[Task requirements]
Report back every line in the data that includes the string "items".

[Record excerpts]
= = = =

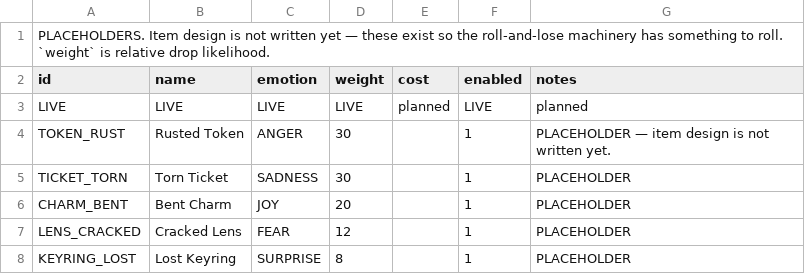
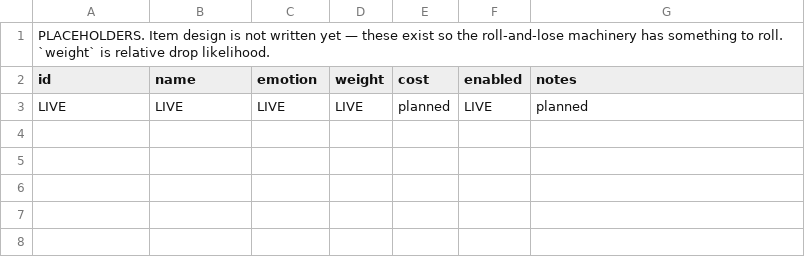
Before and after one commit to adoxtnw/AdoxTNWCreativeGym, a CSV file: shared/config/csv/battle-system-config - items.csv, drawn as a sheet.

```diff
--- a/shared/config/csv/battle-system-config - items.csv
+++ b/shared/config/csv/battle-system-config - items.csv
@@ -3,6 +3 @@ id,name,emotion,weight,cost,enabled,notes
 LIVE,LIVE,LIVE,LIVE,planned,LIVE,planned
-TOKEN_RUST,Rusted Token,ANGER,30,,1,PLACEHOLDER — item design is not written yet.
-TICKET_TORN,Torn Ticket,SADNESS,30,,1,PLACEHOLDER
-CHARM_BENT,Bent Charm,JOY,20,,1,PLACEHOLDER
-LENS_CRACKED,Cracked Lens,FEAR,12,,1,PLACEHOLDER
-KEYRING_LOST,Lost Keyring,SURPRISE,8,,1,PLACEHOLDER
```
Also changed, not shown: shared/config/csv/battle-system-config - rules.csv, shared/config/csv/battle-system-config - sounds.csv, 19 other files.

= = = =

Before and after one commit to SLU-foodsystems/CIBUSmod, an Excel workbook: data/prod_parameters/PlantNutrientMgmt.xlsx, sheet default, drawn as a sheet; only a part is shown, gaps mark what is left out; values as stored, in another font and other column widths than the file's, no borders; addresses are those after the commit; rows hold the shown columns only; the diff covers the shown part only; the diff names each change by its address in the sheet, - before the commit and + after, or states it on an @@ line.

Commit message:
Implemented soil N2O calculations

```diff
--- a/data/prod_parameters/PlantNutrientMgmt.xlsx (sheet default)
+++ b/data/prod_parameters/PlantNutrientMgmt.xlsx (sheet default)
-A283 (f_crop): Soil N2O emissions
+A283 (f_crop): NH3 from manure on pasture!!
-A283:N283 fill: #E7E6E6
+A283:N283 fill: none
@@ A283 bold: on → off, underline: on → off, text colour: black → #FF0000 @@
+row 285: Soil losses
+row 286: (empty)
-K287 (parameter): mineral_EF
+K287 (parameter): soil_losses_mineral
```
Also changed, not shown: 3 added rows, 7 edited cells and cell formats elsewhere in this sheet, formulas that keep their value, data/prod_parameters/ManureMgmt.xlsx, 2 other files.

= = = =

[Response to the task]
Before and after one commit to adoxtnw/AdoxTNWCreativeGym, a CSV file: shared/config/csv/battle-system-config - items.csv, drawn as a sheet.
--- a/shared/config/csv/battle-system-config - items.csv
+++ b/shared/config/csv/battle-system-config - items.csv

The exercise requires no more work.